The student-athlete went to Woodside High School. A small memorial now sits in the parking lot where he died.

Batten, a student at Warwick High School, has been charged in connection to Dunham’s death.

According to the police report, Batten claims he fired the gun after he was jumped.

Tuesday’s homicide is the second incident in the city in the last three months where a student brought a gun onto school property.

“It makes me really sad,” said Raha. “Very, very sad that they feel the need to do that to protect themselves or to defend someone else. For other reasons, we don’t know why they bring them.”

Newport News Police Chief Steve Drew makes it a point to reach out to young kids and talk to them about issues while trying to break the cycle of violence.

“I ask them why do you think some of these individuals have these firearms?” said Drew. “Some of that they said was fear, some of that as they said they use it for intimidation. Some of them talked about that people have them because that’s the norm. Easy access. They talked about it makes people feel stronger and empowered. There’s a variety. Some of it was pressure.”

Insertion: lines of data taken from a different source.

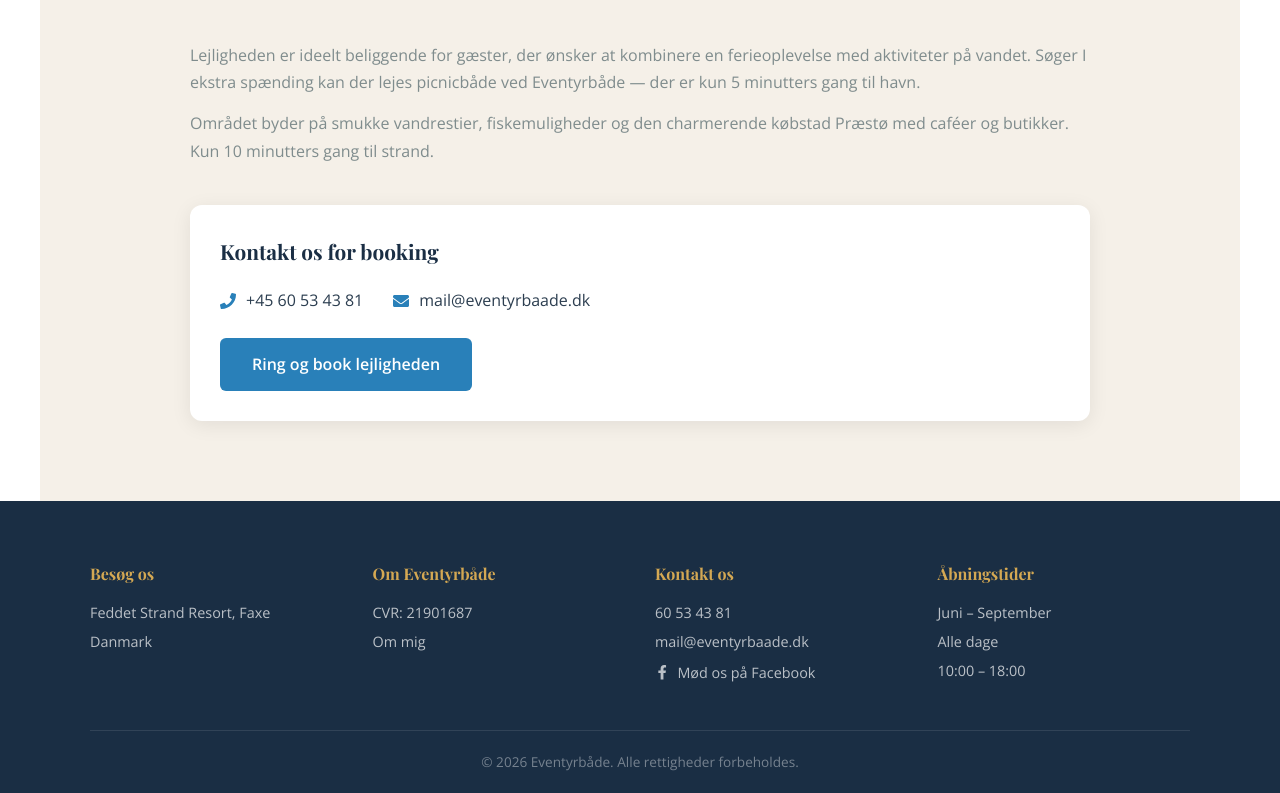
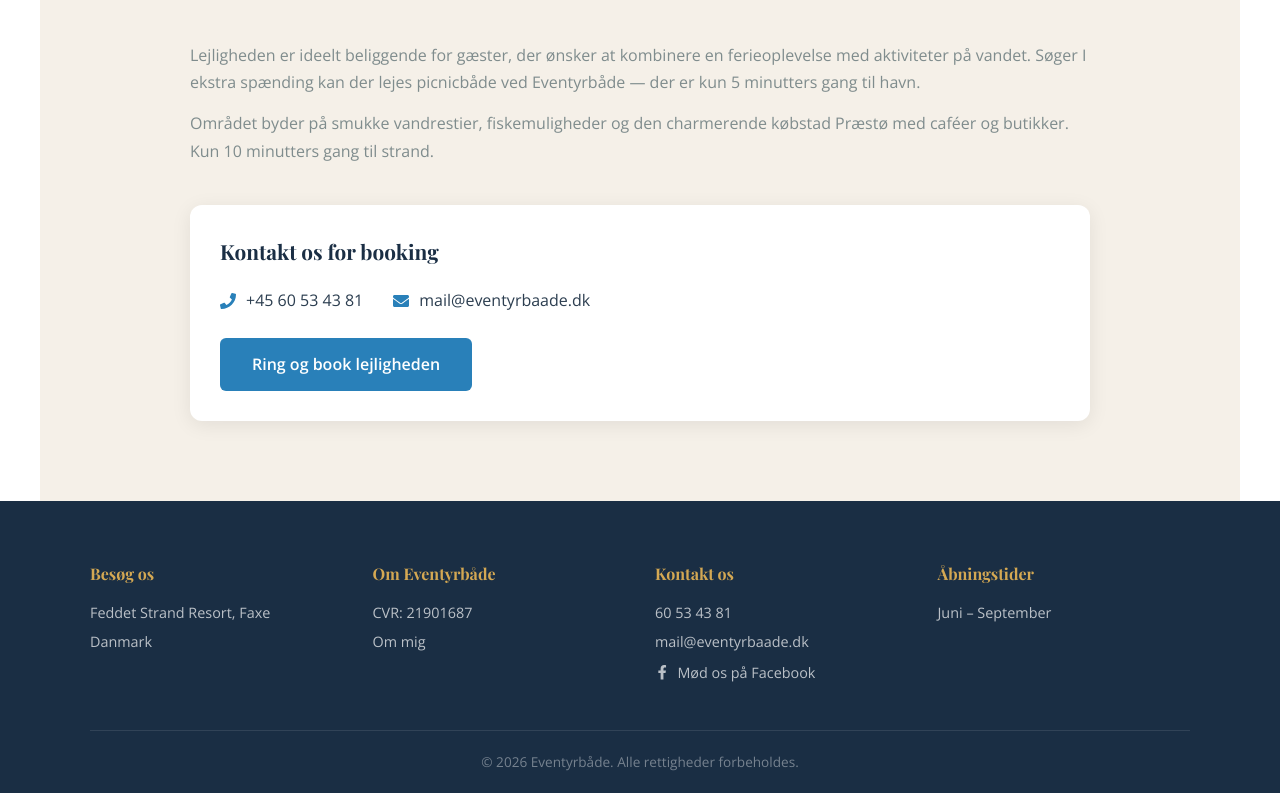
Before and after one commit to embedded-bed/eventyrbaade, a React (Create React App) app: page /ferielejlighed in a window 1280 px wide. Shown: the part 1470-2263 px from the top of the page. Built offline with nearby package versions, Linux system fonts and the light colour scheme.

Commit message:
new layout

```diff
--- a/src/components/BoatCards.css
+++ b/src/components/BoatCards.css
@@ -77,6 +77,21 @@
   line-height: 1.6;
 }
 
+.boat-card p.boat-card-schedule {
+  display: flex;
+  align-items: center;
+  justify-content: center;
+  gap: 8px;
+  color: var(--navy);
+  font-weight: 600;
+  margin-top: -10px;
+}
+
+.boat-card-schedule svg {
+  color: var(--ocean);
+  flex-shrink: 0;
+}
+
 @media (max-width: 768px) {
   .boat-cards {
     grid-template-columns: 1fr;
--- a/src/components/BoatCards.js
+++ b/src/components/BoatCards.js
@@ -1,5 +1,5 @@
 import React from 'react';
-import { FaFish, FaUtensils } from 'react-icons/fa';
+import { FaFish, FaUtensils, FaRegClock } from 'react-icons/fa';
 import { useTranslation } from 'react-i18next';
 import './BoatCards.css';
 
@@ -8,7 +8,7 @@ function BoatCards() {
 
   const boats = [
     { icon: <FaFish />, image: '/images/canoe1.jpg', title: t('boats.glaskano.title'), desc: t('boats.glaskano.desc') },
-    { icon: <FaUtensils />, image: '/images/picnicboat.gif', title: t('boats.picnic.title'), desc: t('boats.picnic.desc') },
+    { icon: <FaUtensils />, image: '/images/picnicboat.gif', title: t('boats.picnic.title'), desc: t('boats.picnic.desc'), schedule: t('boats.picnic.schedule') },
   ];
 
   return (
@@ -25,6 +25,9 @@ function BoatCards() {
               <div className="boat-card-icon">{b.icon}</div>
               <h3>{b.title}</h3>
               <p>{b.desc}</p>
+              {b.schedule && (
+                <p className="boat-card-schedule"><FaRegClock /> {b.schedule}</p>
+              )}
               <a href="#kontakt" className="btn-primary">{t('boats.cta')}</a>
             </div>
           </div>
--- a/src/components/Footer.css
+++ b/src/components/Footer.css
@@ -33,6 +33,11 @@
   color: var(--white);
 }
 
+.footer-hours-days {
+  margin-top: 10px;
+  color: rgba(255,255,255,0.9);
+}
+
 .footer-facebook {
   display: flex !important;
   align-items: center;
--- a/src/components/Footer.js
+++ b/src/components/Footer.js
@@ -6,6 +6,15 @@ import './Footer.css';
 
 function Footer() {
   const { t } = useTranslation();
+
+  // Opening hours are driven entirely by the translation files — leave a value
+  // empty to hide that line, fill it in to bring it back. If every value is
+  // empty the whole column is left out.
+  const hoursPeriod = t('footer.hours_period');
+  const hours = [
+    { days: t('footer.hours_days1'), time: t('footer.hours_time1') },
+    { days: t('footer.hours_days2'), time: t('footer.hours_time2') },
+  ].filter((h) => h.days || h.time);
 
   return (
     <footer className="footer">
@@ -28,12 +37,18 @@ function Footer() {
             <FaFacebookF /> {t('footer.facebook')}
           </a>
         </div>
-        <div className="footer-col">
-          <h4>{t('footer.hours_title')}</h4>
-          <p>{t('footer.hours_period')}</p>
-          <p>{t('footer.hours_days')}</p>
-          <p>{t('footer.hours_time')}</p>
-        </div>
+        {(hoursPeriod || hours.length > 0) && (
+          <div className="footer-col">
+            <h4>{t('footer.hours_title')}</h4>
+            {hoursPeriod && <p>{hoursPeriod}</p>}
+            {hours.map((h, i) => (
+              <React.Fragment key={i}>
+                {h.days && <p className="footer-hours-days">{h.days}</p>}
+                {h.time && <p>{h.time}</p>}
+              </React.Fragment>
+            ))}
+          </div>
+        )}
       </div>
       <div className="footer-bottom">
         <p>© {new Date().getFullYear()} Eventyrbåde. {t('footer.copyright')}</p>
--- a/src/locales/da/translation.json
+++ b/src/locales/da/translation.json
@@ -25,7 +25,8 @@
     },
     "picnic": {
       "title": "Picnic Boat",
-      "desc": "Nyd en medbragt frokostkurv med familie eller venner på en afslappende tur rundt på fjorden."
+      "desc": "Nyd en medbragt frokostkurv med familie eller venner på en afslappende tur rundt på fjorden.",
+      "schedule": "Picnicbåd 18:00 – 20:00 tirsdag / torsdag"
     }
   },
   "skipper": {
@@ -85,7 +86,7 @@
     "title": "Sejlads med The Swan",
     "intro": "Guidet bådtur på Præstø Fjord med The Swan! En luksustur mod den Hvide Lagune, hvor du kan svømme i det klareste vand.",
     "tagline": "En uforglemmelig tur med historier undervejs — 2 timers sejltur",
-    "schedule1": "Afgang & ankomst tirsdag & torsdag: 11:00 – 13:00",
+    "schedule1": "Solnedgangstur tirsdag & torsdag: 18:30 – 20:30",
     "schedule2": "Afgang & ankomst lørdag & søndag: 11:00 – 13:00",
     "meetup": "Mødetid: 15 minutter før afgang",
     "onboard": "Kolde sodavand, snacks & alkoholfri øl kan købes ombord",
@@ -167,8 +168,10 @@
     "contact_title": "Kontakt os",
     "hours_title": "Åbningstider",
     "hours_period": "Juni – September",
-    "hours_days": "Alle dage",
-    "hours_time": "10:00 – 18:00",
+    "hours_days1": "",
+    "hours_time1": "",
+    "hours_days2": "",
+    "hours_time2": "",
     "copyright": "Alle rettigheder forbeholdes.",
     "facebook": "Mød os på Facebook"
   }
--- a/src/locales/de/translation.json
+++ b/src/locales/de/translation.json
@@ -25,7 +25,8 @@
     },
     "picnic": {
       "title": "Picknickboot",
-      "desc": "Genießen Sie ein Lunchpaket mit Familie oder Freunden bei einer entspannten Fahrt rund um den Fjord."
+      "desc": "Genießen Sie ein Lunchpaket mit Familie oder Freunden bei einer entspannten Fahrt rund um den Fjord.",
+      "schedule": "Picknickboot 18:00 – 20:00 Dienstag / Donnerstag"
     }
   },
   "skipper": {
@@ -85,7 +86,7 @@
     "title": "Fahrt mit The Swan",
     "intro": "Geführte Bootstour auf dem Præstø Fjord mit The Swan! Eine Luxusfahrt zur Weißen Lagune, wo Sie im klarsten Wasser schwimmen können.",
     "tagline": "Eine unvergessliche Fahrt mit Geschichten unterwegs — 2-stündige Segeltour",
-    "schedule1": "Abfahrt & Ankunft Dienstag & Donnerstag: 11:00 – 13:00",
+    "schedule1": "Sonnenuntergangsfahrt Dienstag & Donnerstag: 18:30 – 20:30",
     "schedule2": "Abfahrt & Ankunft Samstag & Sonntag: 11:00 – 13:00",
     "meetup": "Treffpunkt: 15 Minuten vor Abfahrt",
     "onboard": "Kalte Softdrinks, Snacks & alkoholfreies Bier an Bord erhältlich",
@@ -167,8 +168,10 @@
     "contact_title": "Kontaktiere uns",
     "hours_title": "Öffnungszeiten",
     "hours_period": "Juni – September",
-    "hours_days": "Täglich",
-    "hours_time": "10:00 – 18:00",
+    "hours_days1": "",
+    "hours_time1": "",
+    "hours_days2": "",
+    "hours_time2": "",
     "copyright": "Alle Rechte vorbehalten.",
     "facebook": "Finden Sie uns auf Facebook"
   }
--- a/src/locales/en/translation.json
+++ b/src/locales/en/translation.json
@@ -25,7 +25,8 @@
     },
     "picnic": {
       "title": "Picnic Boat",
-      "desc": "Enjoy a packed lunch with family or friends on a relaxing trip around the fjord."
+      "desc": "Enjoy a packed lunch with family or friends on a relaxing trip around the fjord.",
+      "schedule": "Picnic boat 18:00 – 20:00 Tuesday / Thursday"
     }
   },
   "skipper": {
@@ -85,7 +86,7 @@
     "title": "Sailing with The Swan",
     "intro": "Guided boat tour on Præstø Fjord with The Swan! A luxury trip heading towards the White Lagoon, where you can swim in the clearest water.",
     "tagline": "An unforgettable trip with stories along the way — 2-hour sail trip",
-    "schedule1": "Departure & arrival Tuesday & Thursday: 11:00 – 13:00",
+    "schedule1": "Sunset trip Tuesday & Thursday: 18:30 – 20:30",
     "schedule2": "Departure & arrival Saturday & Sunday: 11:00 – 13:00",
     "meetup": "Meeting time: 15 minutes before departure",
     "onboard": "Cold sodas, snacks & alcohol-free beer available onboard",
@@ -167,8 +168,10 @@
     "contact_title": "Contact us",
     "hours_title": "Opening hours",
     "hours_period": "June – September",
-    "hours_days": "Every day",
-    "hours_time": "10:00 – 18:00",
+    "hours_days1": "",
+    "hours_time1": "",
+    "hours_days2": "",
+    "hours_time2": "",
     "copyright": "All rights reserved.",
     "facebook": "Find us on Facebook"
   }
```
Also changed, not shown: 1 other file (tests, documents, lock files or other folders).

Drew said the department has programs in place and works with organizations to help curb teen gun violence. He said there’s no one solution that will stop gun violence but he said it’s everyone’s responsibility to try.

“If we go down the idea or the strategy that we’re going to put it on the police department, I think we fail,” he said. “I think we play a role. I think the schools play a role. I think our faith leaders and our pastors play a role. I think mentorship, I think families, parents play a role.”

It starts with a conversation, Drew said, but needs to be followed up with action.

“If we save one person, if we change one life, I think that’s beneficial,” he said.

Meantime, the small but powerful group of community members gathered down the street from Menchville High School in front of a live nativity scene off Warwick Boulevard spreading a message of hope.

They say they want to remind young people that guns are not the answer.

“We need to really instill in them hope and that they don’t need to hurt one another,” Raha said. “Life is so precious. That’s what we need to teach them is that life is precious no matter what. If children were to hold onto this, they wouldn’t need guns.”

School was canceled Wednesday for all Menchville and Woodside high school students but they’ll both be back open Thursday with extra security on hand.

Related: Friends heartbroken over loss of Woodside football player that was fatally shot after basketball game